■ What to work on ■
Your answer should be every line of the entries that has the string "function" in it.

■ Collection entries ■

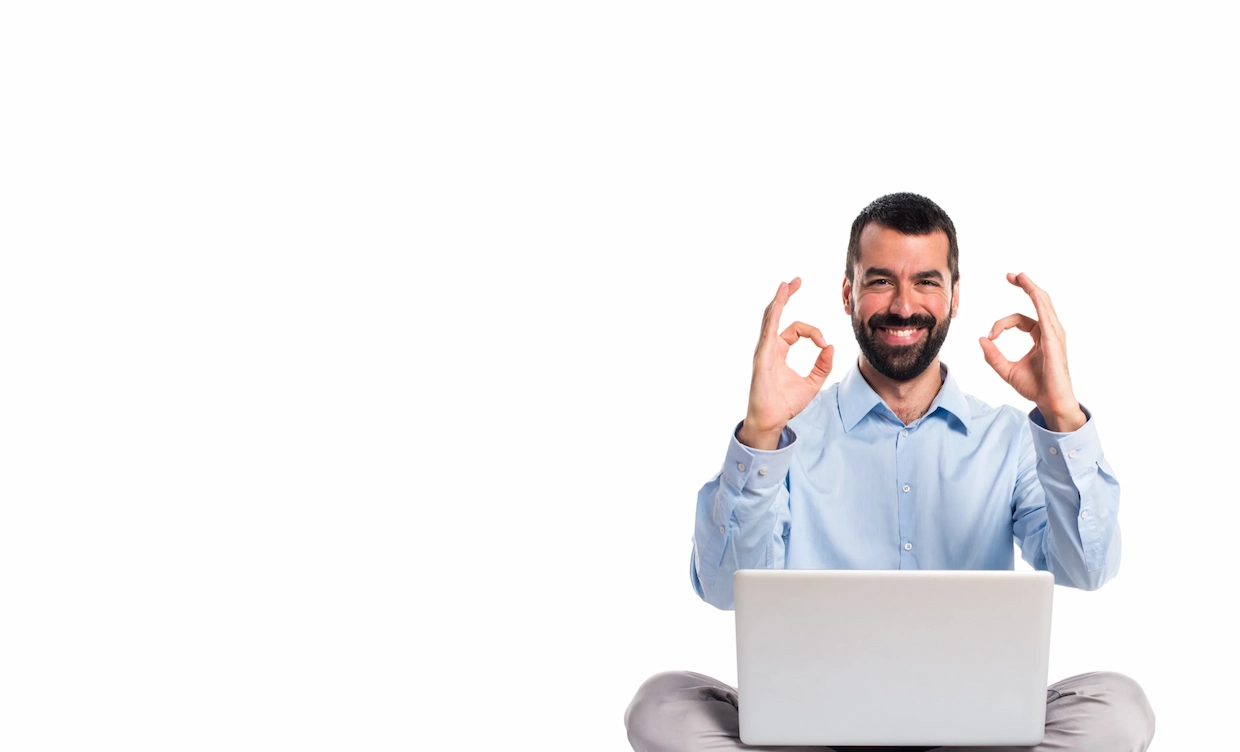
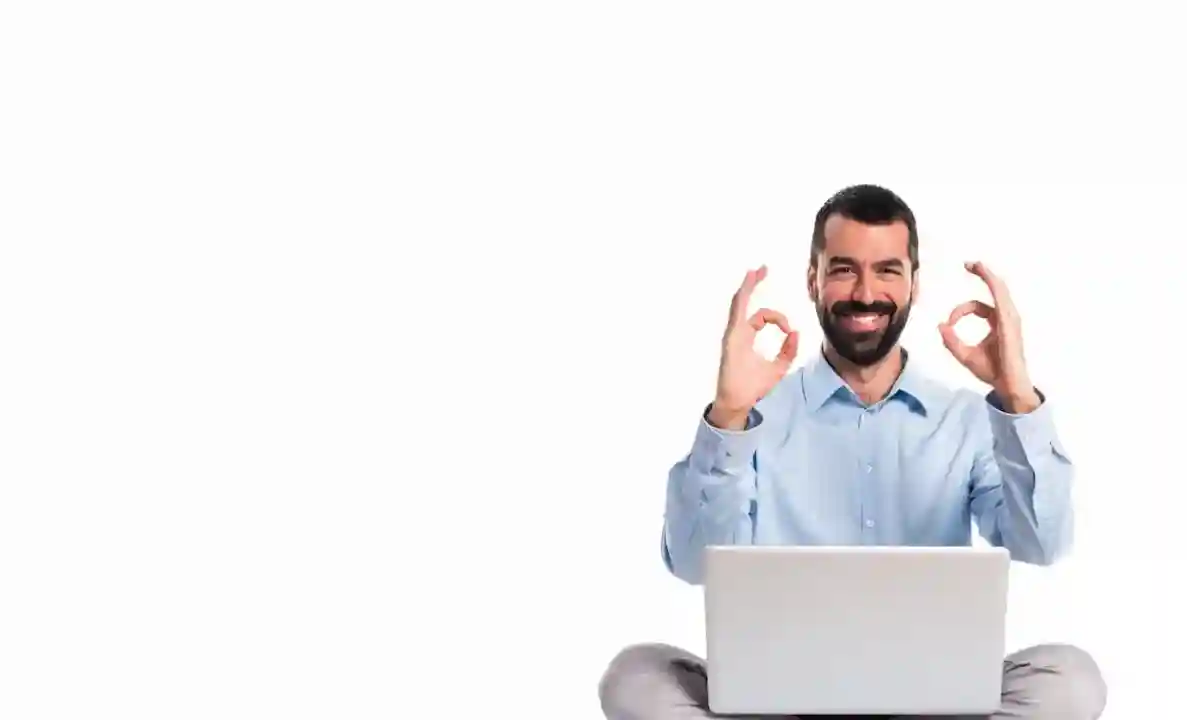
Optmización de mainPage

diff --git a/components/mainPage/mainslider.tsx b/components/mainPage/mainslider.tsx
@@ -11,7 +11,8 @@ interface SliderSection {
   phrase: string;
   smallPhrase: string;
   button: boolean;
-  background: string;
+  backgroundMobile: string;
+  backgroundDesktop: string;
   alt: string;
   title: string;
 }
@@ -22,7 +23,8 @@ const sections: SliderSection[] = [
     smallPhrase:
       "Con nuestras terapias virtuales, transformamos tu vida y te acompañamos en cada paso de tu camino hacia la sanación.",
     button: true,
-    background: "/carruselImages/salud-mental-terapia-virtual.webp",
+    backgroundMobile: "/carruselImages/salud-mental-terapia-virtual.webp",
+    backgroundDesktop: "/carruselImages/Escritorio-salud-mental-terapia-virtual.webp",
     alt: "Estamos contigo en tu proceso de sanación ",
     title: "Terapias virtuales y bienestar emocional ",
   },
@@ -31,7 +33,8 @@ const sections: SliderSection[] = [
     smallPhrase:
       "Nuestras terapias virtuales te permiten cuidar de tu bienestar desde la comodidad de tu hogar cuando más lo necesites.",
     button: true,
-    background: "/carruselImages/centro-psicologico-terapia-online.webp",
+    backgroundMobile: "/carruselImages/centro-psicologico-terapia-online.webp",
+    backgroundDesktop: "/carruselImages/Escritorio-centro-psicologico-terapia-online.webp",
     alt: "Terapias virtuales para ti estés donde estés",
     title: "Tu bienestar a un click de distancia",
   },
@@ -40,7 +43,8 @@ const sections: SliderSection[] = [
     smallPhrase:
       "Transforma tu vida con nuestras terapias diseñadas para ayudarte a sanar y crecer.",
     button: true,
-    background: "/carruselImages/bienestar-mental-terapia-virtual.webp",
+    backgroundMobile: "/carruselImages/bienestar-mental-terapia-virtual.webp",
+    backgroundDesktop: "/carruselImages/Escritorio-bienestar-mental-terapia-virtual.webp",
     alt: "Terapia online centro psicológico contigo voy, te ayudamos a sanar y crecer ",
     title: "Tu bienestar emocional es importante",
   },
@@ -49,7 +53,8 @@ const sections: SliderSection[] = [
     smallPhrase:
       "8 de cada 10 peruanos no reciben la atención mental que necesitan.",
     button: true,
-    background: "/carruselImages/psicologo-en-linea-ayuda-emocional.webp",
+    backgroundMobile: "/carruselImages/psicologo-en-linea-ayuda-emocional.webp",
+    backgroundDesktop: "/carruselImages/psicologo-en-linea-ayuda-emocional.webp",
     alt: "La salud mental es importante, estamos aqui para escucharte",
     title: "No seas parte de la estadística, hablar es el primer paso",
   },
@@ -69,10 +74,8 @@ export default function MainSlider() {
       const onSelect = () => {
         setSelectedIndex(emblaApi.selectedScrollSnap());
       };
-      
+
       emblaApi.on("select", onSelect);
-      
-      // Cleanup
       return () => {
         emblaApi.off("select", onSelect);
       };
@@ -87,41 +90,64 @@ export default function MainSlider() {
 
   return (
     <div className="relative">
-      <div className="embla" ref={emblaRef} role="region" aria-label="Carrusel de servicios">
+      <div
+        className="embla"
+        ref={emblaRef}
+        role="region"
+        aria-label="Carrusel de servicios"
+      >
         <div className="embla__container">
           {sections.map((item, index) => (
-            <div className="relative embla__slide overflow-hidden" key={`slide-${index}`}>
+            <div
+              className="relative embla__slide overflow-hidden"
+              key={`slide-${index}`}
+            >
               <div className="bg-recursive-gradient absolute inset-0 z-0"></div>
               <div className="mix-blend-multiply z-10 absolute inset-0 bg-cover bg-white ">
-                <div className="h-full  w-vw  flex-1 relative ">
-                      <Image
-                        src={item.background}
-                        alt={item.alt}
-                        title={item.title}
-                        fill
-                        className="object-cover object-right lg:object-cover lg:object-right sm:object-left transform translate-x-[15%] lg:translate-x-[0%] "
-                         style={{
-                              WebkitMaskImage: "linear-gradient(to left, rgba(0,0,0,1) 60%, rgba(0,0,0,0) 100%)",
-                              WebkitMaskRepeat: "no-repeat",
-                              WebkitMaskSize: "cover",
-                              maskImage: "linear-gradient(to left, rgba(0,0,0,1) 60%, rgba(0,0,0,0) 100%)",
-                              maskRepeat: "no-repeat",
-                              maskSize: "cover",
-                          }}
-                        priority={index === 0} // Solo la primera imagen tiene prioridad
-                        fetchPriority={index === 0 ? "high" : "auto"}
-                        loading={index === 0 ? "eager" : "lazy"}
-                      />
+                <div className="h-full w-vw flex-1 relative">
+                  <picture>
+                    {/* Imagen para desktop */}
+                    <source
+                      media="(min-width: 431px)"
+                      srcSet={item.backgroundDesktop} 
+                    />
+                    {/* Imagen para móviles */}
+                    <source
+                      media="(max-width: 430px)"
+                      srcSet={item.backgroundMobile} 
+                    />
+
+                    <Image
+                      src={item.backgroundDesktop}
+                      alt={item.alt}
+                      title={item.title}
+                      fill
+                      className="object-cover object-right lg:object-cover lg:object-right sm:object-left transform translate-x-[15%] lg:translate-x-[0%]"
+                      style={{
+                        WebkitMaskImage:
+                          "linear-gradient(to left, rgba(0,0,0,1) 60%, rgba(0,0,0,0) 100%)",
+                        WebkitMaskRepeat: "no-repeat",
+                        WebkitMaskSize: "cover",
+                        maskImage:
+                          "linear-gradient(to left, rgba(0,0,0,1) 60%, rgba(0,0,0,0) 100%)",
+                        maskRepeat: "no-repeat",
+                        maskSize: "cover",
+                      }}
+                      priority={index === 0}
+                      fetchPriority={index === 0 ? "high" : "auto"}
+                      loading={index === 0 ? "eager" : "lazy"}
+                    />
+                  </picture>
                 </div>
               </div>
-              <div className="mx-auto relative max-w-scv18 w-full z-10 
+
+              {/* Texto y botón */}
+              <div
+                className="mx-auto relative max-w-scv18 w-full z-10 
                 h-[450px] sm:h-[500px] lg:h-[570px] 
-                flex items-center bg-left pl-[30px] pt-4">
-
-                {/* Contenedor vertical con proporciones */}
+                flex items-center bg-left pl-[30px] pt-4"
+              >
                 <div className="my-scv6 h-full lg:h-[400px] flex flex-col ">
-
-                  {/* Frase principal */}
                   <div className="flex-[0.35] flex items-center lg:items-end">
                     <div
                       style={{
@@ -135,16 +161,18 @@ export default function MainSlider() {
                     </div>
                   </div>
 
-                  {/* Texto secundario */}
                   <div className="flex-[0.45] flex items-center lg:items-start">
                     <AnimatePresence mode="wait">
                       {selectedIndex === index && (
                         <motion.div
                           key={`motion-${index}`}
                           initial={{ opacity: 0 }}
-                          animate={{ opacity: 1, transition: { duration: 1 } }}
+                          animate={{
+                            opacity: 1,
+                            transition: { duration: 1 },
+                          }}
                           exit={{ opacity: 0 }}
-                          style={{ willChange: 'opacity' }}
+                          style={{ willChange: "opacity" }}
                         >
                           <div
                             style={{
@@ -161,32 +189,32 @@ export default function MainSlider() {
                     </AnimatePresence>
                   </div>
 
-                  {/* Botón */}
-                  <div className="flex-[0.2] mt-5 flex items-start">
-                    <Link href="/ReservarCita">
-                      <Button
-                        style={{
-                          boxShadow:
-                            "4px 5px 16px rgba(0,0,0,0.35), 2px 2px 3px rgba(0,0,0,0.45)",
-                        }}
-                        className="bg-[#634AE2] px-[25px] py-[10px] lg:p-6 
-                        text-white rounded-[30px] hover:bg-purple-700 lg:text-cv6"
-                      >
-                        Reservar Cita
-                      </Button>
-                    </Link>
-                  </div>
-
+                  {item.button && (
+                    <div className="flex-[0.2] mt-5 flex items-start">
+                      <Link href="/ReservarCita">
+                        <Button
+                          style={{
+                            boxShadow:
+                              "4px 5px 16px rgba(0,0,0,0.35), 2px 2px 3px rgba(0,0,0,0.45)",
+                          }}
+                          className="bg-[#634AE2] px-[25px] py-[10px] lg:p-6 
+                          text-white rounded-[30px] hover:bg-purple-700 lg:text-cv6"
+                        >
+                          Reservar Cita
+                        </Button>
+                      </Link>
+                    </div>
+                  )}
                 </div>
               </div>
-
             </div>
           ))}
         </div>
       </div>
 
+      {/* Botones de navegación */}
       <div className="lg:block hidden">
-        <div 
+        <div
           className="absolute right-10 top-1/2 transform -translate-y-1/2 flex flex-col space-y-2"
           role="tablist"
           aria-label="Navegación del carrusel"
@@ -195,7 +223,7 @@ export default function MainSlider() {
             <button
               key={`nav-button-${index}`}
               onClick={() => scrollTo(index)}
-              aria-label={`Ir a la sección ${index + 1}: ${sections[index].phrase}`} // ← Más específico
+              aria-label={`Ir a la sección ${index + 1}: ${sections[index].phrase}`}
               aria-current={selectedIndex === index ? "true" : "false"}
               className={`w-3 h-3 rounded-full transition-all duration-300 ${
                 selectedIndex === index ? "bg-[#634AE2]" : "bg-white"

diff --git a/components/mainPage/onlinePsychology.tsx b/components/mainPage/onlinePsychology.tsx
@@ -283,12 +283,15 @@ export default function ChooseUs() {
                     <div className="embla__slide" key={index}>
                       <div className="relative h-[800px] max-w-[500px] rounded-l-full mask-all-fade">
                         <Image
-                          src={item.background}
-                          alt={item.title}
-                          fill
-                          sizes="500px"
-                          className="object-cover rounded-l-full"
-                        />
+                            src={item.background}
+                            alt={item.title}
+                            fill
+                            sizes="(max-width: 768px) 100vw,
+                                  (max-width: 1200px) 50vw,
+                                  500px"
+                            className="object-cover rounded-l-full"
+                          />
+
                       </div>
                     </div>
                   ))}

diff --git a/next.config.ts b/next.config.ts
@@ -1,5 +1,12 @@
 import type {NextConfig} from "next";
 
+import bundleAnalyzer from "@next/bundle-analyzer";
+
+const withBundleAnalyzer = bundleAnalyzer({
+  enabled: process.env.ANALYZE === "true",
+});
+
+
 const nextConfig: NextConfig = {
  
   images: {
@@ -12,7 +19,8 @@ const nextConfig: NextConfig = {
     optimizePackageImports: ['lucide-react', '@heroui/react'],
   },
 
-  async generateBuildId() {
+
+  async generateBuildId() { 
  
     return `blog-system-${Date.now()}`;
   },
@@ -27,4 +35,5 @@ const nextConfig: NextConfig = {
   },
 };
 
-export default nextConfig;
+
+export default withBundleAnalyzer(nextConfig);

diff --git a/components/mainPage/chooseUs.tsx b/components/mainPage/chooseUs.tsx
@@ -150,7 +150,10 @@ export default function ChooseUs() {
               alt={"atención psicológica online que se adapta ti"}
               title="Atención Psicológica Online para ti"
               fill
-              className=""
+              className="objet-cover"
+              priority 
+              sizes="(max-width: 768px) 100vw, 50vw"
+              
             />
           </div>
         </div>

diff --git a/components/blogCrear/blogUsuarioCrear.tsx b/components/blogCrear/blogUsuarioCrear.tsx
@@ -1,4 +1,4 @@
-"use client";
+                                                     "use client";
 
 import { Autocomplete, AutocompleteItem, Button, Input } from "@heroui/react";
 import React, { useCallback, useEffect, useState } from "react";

■ Response below ■
@@ -69,10 +74,8 @@ export default function MainSlider() {
@@ -87,41 +90,64 @@ export default function MainSlider() {
@@ -135,16 +161,18 @@ export default function MainSlider() {
@@ -161,32 +189,32 @@ export default function MainSlider() {
@@ -195,7 +223,7 @@ export default function MainSlider() {
@@ -283,12 +283,15 @@ export default function ChooseUs() {
@@ -150,7 +150,10 @@ export default function ChooseUs() {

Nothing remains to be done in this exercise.